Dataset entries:
============

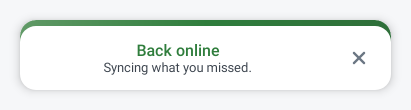
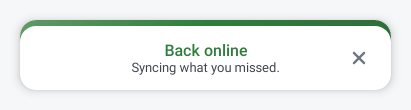
fix: clean up code

Changed region(s): [[0.2336, 0.5455, 0.6715, 0.6818], [0.3212, 0.3818, 0.6131, 0.5182]]

diff --git a/app/src/main/java/com/thecode/sample/CatalogScreen.kt b/app/src/main/java/com/thecode/sample/CatalogScreen.kt
@@ -15,7 +15,10 @@ import androidx.compose.foundation.layout.safeDrawing
 import androidx.compose.foundation.layout.windowInsetsPadding
 import androidx.compose.foundation.lazy.LazyColumn
 import androidx.compose.foundation.lazy.items
+import androidx.compose.foundation.selection.toggleable
 import androidx.compose.material3.Surface
+import androidx.compose.material3.Switch
+import androidx.compose.material3.SwitchDefaults
 import androidx.compose.material3.Text
 import androidx.compose.runtime.Composable
 import androidx.compose.runtime.LaunchedEffect
@@ -25,6 +28,7 @@ import androidx.compose.runtime.remember
 import androidx.compose.runtime.setValue
 import androidx.compose.ui.Alignment
 import androidx.compose.ui.Modifier
+import androidx.compose.ui.semantics.Role
 import androidx.compose.ui.unit.dp
 import com.thecode.aestheticdialogs.components.alert.AestheticAlertDialog
 import com.thecode.aestheticdialogs.components.alert.models.AlertDialogSignal
@@ -71,7 +75,7 @@ private const val LOREM = "Albums are stored on your device and encrypted before
 @Composable
 fun CatalogScreen(
     darkTheme: Boolean,
-    onToggleTheme: () -> Unit,
+    onDarkThemeChange: (Boolean) -> Unit,
     modifier: Modifier = Modifier,
 ) {
     val colors = AestheticDialogsTheme.colors
@@ -114,7 +118,7 @@ fun CatalogScreen(
             verticalArrangement = Arrangement.spacedBy(AestheticSpacing.sm),
         ) {
             item {
-                CatalogHeader(darkTheme = darkTheme, onToggleTheme = onToggleTheme)
+                CatalogHeader(darkTheme = darkTheme, onDarkThemeChange = onDarkThemeChange)
             }
 
             item {
@@ -377,7 +381,7 @@ fun CatalogScreen(
 @Composable
 private fun CatalogHeader(
     darkTheme: Boolean,
-    onToggleTheme: () -> Unit,
+    onDarkThemeChange: (Boolean) -> Unit,
 ) {
     val colors = AestheticDialogsTheme.colors
 
@@ -392,13 +396,50 @@ private fun CatalogHeader(
             style = AestheticDialogsTheme.typography.message,
             color = colors.content.secondary,
         )
-        Box(modifier = Modifier.padding(top = AestheticSpacing.md)) {
-            Pill(
-                label = if (darkTheme) "Dark theme" else "Light theme",
-                selected = true,
-                onClick = onToggleTheme,
+        DarkThemeSwitch(
+            checked = darkTheme,
+            onCheckedChange = onDarkThemeChange,
+            modifier = Modifier.padding(top = AestheticSpacing.md),
+        )
+    }
+}
+
+@Composable
+private fun DarkThemeSwitch(
+    checked: Boolean,
+    onCheckedChange: (Boolean) -> Unit,
+    modifier: Modifier = Modifier,
+) {
+    val colors = AestheticDialogsTheme.colors
+
+    Row(
+        modifier = modifier
+            .toggleable(
+                value = checked,
+                role = Role.Switch,
+                onValueChange = onCheckedChange,
             )
-        }
+            .padding(vertical = AestheticSpacing.sm),
+        verticalAlignment = Alignment.CenterVertically,
+        horizontalArrangement = Arrangement.spacedBy(AestheticSpacing.md),
+    ) {
+        Text(
+            text = "Dark theme",
+            style = AestheticDialogsTheme.typography.itemLabel,
+            color = colors.content.primary,
+        )
+        Switch(
+            checked = checked,
+            onCheckedChange = null,
+            colors = SwitchDefaults.colors(
+                checkedThumbColor = colors.action.onPrimary,
+                checkedTrackColor = colors.action.primary,
+                checkedBorderColor = colors.action.primary,
+                uncheckedThumbColor = colors.content.muted,
+                uncheckedTrackColor = colors.surface.container,
+                uncheckedBorderColor = colors.border.default,
+            ),
+        )
     }
 }
 

diff --git a/aestheticdialogs/src/main/java/com/thecode/aestheticdialogs/primitives/DialogFramePrimitive.kt b/aestheticdialogs/src/main/java/com/thecode/aestheticdialogs/primitives/DialogFramePrimitive.kt
@@ -86,18 +86,16 @@ internal fun DialogFramePrimitive(
         properties = DialogProperties(
             dismissOnBackPress = dismissBehavior.dismissOnBackPress,
             dismissOnClickOutside = dismissBehavior.dismissOnClickOutside,
-            // The library sizes its own surface: platform default width would
-            // clamp every dialog to the Material minimum and defeat the
-            // adaptive buckets below.
+            // The library sizes its own surface; the platform default would clamp
+            // every dialog to the Material minimum.
             usePlatformDefaultWidth = false,
         ),
     ) {
         DialogScrimEffect(scrimAlpha)
 
-        // BoxWithConstraints reports the window the dialog was actually given,
-        // which is the right question to ask: a phone in landscape, a foldable
-        // half-open and a freeform window all answer it correctly, where an
-        // `isTablet` check answers all three wrong.
+        // The constraints report the window the dialog was actually given, which
+        // is the question that has a correct answer on foldables and in freeform
+        // windows.
         BoxWithConstraints {
             val availableWidth = maxWidth
             val availableHeight = maxHeight
@@ -113,9 +111,8 @@ internal fun DialogFramePrimitive(
                 } else {
                     EnterTransition.None
                 },
-                // The caller owns whether the dialog is in the composition, so
-                // by the time an exit could run the node is already gone. See
-                // `docs/ARCHITECTURE.md` for why that trade-off is deliberate.
+                // The caller owns whether the dialog is composed, so by the time
+                // an exit could run the node is already gone.
                 exit = ExitTransition.None,
             ) {
                 Surface(
@@ -129,9 +126,6 @@ internal fun DialogFramePrimitive(
                         },
                     shape = shape,
                     color = containerColor,
-                    // Stated rather than derived from a Material scheme: the
-                    // library owns no `MaterialTheme` and must not read the host
-                    // application's.
                     contentColor = AestheticDialogsTheme.colors.content.primary,
                     tonalElevation = AestheticElevation.none,
                     shadowElevation = AestheticElevation.dialog,
@@ -145,9 +139,9 @@ internal fun DialogFramePrimitive(
                     ) {
                         header?.invoke(this)
 
-                        // `fill = false` lets short content stay short while long
-                        // content is capped and scrolls, keeping the action row
-                        // reachable on a small screen or at a large font size.
+                        // Short content stays short; long content is capped and
+                        // scrolls, so the action row stays reachable at any font
+                        // size.
                         Column(
                             modifier = Modifier
                                 .weight(weight = 1f, fill = false)

diff --git a/aestheticdialogs/src/main/java/com/thecode/aestheticdialogs/tokens/AestheticDimens.kt b/aestheticdialogs/src/main/java/com/thecode/aestheticdialogs/tokens/AestheticDimens.kt
@@ -14,12 +14,10 @@ public object AestheticDimens {
     /** Minimum size of any interactive target, per the Android accessibility guidance. */
     public val minTouchTarget: Dp = 48.dp
 
-    // Controls
     public val buttonHeight: Dp = 48.dp
     public val buttonMinWidth: Dp = 88.dp
     public val fieldHeight: Dp = 56.dp
 
-    // Icons
     public val iconSm: Dp = 16.dp
     public val iconMd: Dp = 24.dp
     public val iconLg: Dp = 32.dp
@@ -30,7 +28,6 @@ public object AestheticDimens {
     /** The compact status glyph used by notification banners. */
     public val statusGlyphCompact: Dp = 32.dp
 
-    // Structure
     public val borderWidth: Dp = 1.dp
 
     /** Thickness of the tone bar down the leading edge of a banner. */
@@ -46,10 +43,9 @@ public object AestheticDimens {
     public val progressIndicatorSize: Dp = 20.dp
     public val progressIndicatorStroke: Dp = 2.dp
 
-    // Adaptive width buckets. The dialog measures the space it was given and
-    // picks a bucket from it, rather than asking the device whether it is a
-    // "tablet": a phone in landscape, a foldable and a freeform window all
-    // resolve correctly this way.
+    // Width buckets are chosen from the space the dialog was given, never from a
+    // device class: a phone in landscape, a foldable and a freeform window all
+    // resolve correctly that way.
     public val breakpointMedium: Dp = 600.dp
     public val breakpointExpanded: Dp = 840.dp
 
@@ -63,4 +59,13 @@ public object AestheticDimens {
 
     /** Minimum height of a notification banner, so a one-line message still reads as a surface. */
     public val bannerMinHeight: Dp = 64.dp
+
+    /**
+     * Width a banner reserves for its trailing affordance.
+     *
+     * Mirrored on the leading edge when a banner centres its copy, so "centred"
+     * means centred in the card rather than in the space left over next to the
+     * close button.
+     */
+    public val bannerAffordanceSlot: Dp = minTouchTarget + AestheticSpacing.sm
 }

diff --git a/aestheticdialogs/src/main/java/com/thecode/aestheticdialogs/primitives/BannerPrimitive.kt b/aestheticdialogs/src/main/java/com/thecode/aestheticdialogs/primitives/BannerPrimitive.kt
@@ -75,8 +75,6 @@ internal fun BannerPrimitive(
             .semantics { liveRegion = liveRegionMode },
         shape = shape,
         color = containerColor,
-        // Stated rather than derived from a Material scheme: the library owns no
-        // `MaterialTheme` and must not read the host application's.
         contentColor = messageColor,
         shadowElevation = AestheticElevation.banner,
     ) {
@@ -124,13 +122,19 @@ internal fun BannerPrimitive(
                         Arrangement.Start
                     },
                 ) {
+                    // Without this mirror the copy centres in the space left of
+                    // the close button rather than in the card.
+                    if (centered && trailing != null) {
+                        Spacer(Modifier.width(AestheticDimens.bannerAffordanceSlot))
+                    }
+
                     leading?.let {
                         it()
                         Spacer(Modifier.width(AestheticSpacing.lg))
                     }
 
                     Column(
-                        modifier = if (centered) Modifier else Modifier.weight(1f),
+                        modifier = Modifier.weight(1f, fill = !centered),
                         horizontalAlignment = if (centered) {
                             Alignment.CenterHorizontally
                         } else {

diff --git a/aestheticdialogs/src/main/java/com/thecode/aestheticdialogs/components/input/variants/InputDialogVariants.kt b/aestheticdialogs/src/main/java/com/thecode/aestheticdialogs/components/input/variants/InputDialogVariants.kt
@@ -122,13 +122,10 @@ private fun InputDialogFrame(
     val focusRequester = remember { FocusRequester() }
     val canConfirm = uiModel.isConfirmEnabled && !uiModel.isConfirming
 
-    // The field is why the dialog exists, so it takes focus and raises the
-    // keyboard as soon as the dialog opens. This also puts the accessibility
-    // focus where the user needs it instead of on the title.
-    //
-    // The frame wait is load-bearing: a FocusRequester throws if it is asked for
-    // focus before its node has been placed, and the dialog's enter transition
-    // makes that race real rather than theoretical.
+    // The field takes focus on open, which is also where accessibility focus
+    // belongs. The frame wait is load-bearing: a FocusRequester throws if asked
+    // for focus before its node is placed, and the enter transition makes that
+    // race real.
     LaunchedEffect(focusRequester) {
         withFrameNanos { }
         runCatching { focusRequester.requestFocus() }

diff --git a/aestheticdialogs/src/main/java/com/thecode/aestheticdialogs/foundation/AestheticDialogsTheme.kt b/aestheticdialogs/src/main/java/com/thecode/aestheticdialogs/foundation/AestheticDialogsTheme.kt
@@ -97,12 +97,6 @@ public fun AestheticDialogsTheme(
     motion: AestheticMotion = AestheticDialogsTheme.defaultMotion(),
     content: @Composable () -> Unit,
 ) {
-    // Four CompositionLocals and nothing else. In particular this does *not*
-    // install a `MaterialTheme`: the composable is meant to be wrapped around an
-    // application, and a library that replaced the host's colour scheme and type
-    // scale for that whole subtree would be restyling code it does not own. The
-    // few Material components the library draws with are passed their colours
-    // explicitly instead — see `TextFieldPrimitive` and `SelectionRowPrimitive`.
     CompositionLocalProvider(
         LocalAestheticColors provides colors,
         LocalAestheticTypography provides typography,

diff --git a/aestheticdialogs/src/main/java/com/thecode/aestheticdialogs/primitives/DialogButtonPrimitive.kt b/aestheticdialogs/src/main/java/com/thecode/aestheticdialogs/primitives/DialogButtonPrimitive.kt
@@ -72,9 +72,8 @@ internal fun DialogButtonPrimitive(
             contentAlignment = Alignment.Center,
         ) {
             if (loading) {
-                // The label is kept in the tree, transparent, so the button does
-                // not change width when it starts loading — a resizing action row
-                // moves the button the user is reaching for.
+                // The label stays in the tree, transparent, so the button keeps
+                // its width and the row does not move under the user's finger.
                 Text(
                     text = label,
                     style = AestheticDialogsTheme.typography.action,

diff --git a/aestheticdialogs/src/main/java/com/thecode/aestheticdialogs/components/notification/variants/NotificationVariants.kt b/aestheticdialogs/src/main/java/com/thecode/aestheticdialogs/components/notification/variants/NotificationVariants.kt
@@ -73,9 +73,7 @@ internal fun NotificationRainbow(
         modifier = modifier,
         liveRegionMode = uiModel.tone.liveRegionMode(),
         leading = {
-            // The banner is already painted in the tone, so the badge inverts:
-            // the disc takes the on-accent colour and the mark takes the accent.
-            // Passing `onAccent` for both is what left the disc empty.
+            // The card already carries the tone, so the badge inverts.
             StatusBadgePrimitive(
                 mark = GlyphMark.forTone(uiModel.tone),
                 accentColor = tone.accent,

diff --git a/aestheticdialogs/src/main/java/com/thecode/aestheticdialogs/tokens/AestheticPalette.kt b/aestheticdialogs/src/main/java/com/thecode/aestheticdialogs/tokens/AestheticPalette.kt
@@ -19,7 +19,6 @@ import androidx.compose.ui.graphics.Color
  */
 internal object AestheticPalette {
 
-    // Neutrals
     val White: Color = Color(0xFFFFFFFF)
     val Grey50: Color = Color(0xFFF6F7F9)
     val Grey100: Color = Color(0xFFEDEFF2)
@@ -32,7 +31,6 @@ internal object AestheticPalette {
     val Grey950: Color = Color(0xFF121316)
     val Black: Color = Color(0xFF000000)
 
-    // Status hues, bright ("on dark") and deep ("on light")
     val GreenBright: Color = Color(0xFF48D865)
     val GreenDeep: Color = Color(0xFF2F7D3C)
     val GreenTintLight: Color = Color(0xFFE6F7EA)

diff --git a/aestheticdialogs/src/test/java/com/thecode/aestheticdialogs/DocsGalleryTest.kt b/aestheticdialogs/src/test/java/com/thecode/aestheticdialogs/DocsGalleryTest.kt
@@ -338,6 +338,15 @@ class DocsGalleryTest {
     }
 
     @Test
+    fun notificationConnectifyLongCopy() = banner("notification-connectify-long") {
+        NotificationUiModel.Connectify(
+            title = "Reconnected to the office network after a long outage",
+            message = "Syncing the twenty-four items that changed while you were away.",
+            tone = DialogTone.Info,
+        )
+    }
+
+    @Test
     fun notificationEmoji() = banner("notification-emoji") {
         NotificationUiModel.Emoji(
             title = "Nice one",

diff --git a/aestheticdialogs/src/main/java/com/thecode/aestheticdialogs/primitives/SelectionRowPrimitive.kt b/aestheticdialogs/src/main/java/com/thecode/aestheticdialogs/primitives/SelectionRowPrimitive.kt
@@ -69,9 +69,6 @@ internal fun SelectionRowPrimitive(
             .padding(horizontal = AestheticSpacing.xxl, vertical = AestheticSpacing.md),
         verticalAlignment = Alignment.CenterVertically,
     ) {
-        // Colours are passed rather than inherited: the library does not install a
-        // `MaterialTheme` over the caller's content, so a control that read one
-        // would pick up the host application's palette instead of the dialog's.
         if (multiSelect) {
             Checkbox(
                 checked = selected,

diff --git a/aestheticdialogs/src/main/java/com/thecode/aestheticdialogs/variants/DialogActionRow.kt b/aestheticdialogs/src/main/java/com/thecode/aestheticdialogs/variants/DialogActionRow.kt
@@ -36,8 +36,8 @@ internal fun DialogActionRow(
 ) {
     if (primary == null && secondary == null) return
 
-    // While one action is running, the other must not be pressable: a dialog
-    // that lets you cancel a half-finished delete is a bug factory.
+    // While one action runs the other must not be pressable: cancelling a
+    // half-finished delete leaves the caller with no defined outcome.
     val busy = primary?.loading == true || secondary?.loading == true
 
     DialogActionsPrimitive(modifier = modifier) {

============

* Required action
Search the data above for "tone" and copy every line where it turns up.

* Answer below
     /** Thickness of the tone bar down the leading edge of a banner. */
         liveRegionMode = uiModel.tone.liveRegionMode(),
-            // The banner is already painted in the tone, so the badge inverts:
+            // The card already carries the tone, so the badge inverts.
                 mark = GlyphMark.forTone(uiModel.tone),
                 accentColor = tone.accent,
+            tone = DialogTone.Info,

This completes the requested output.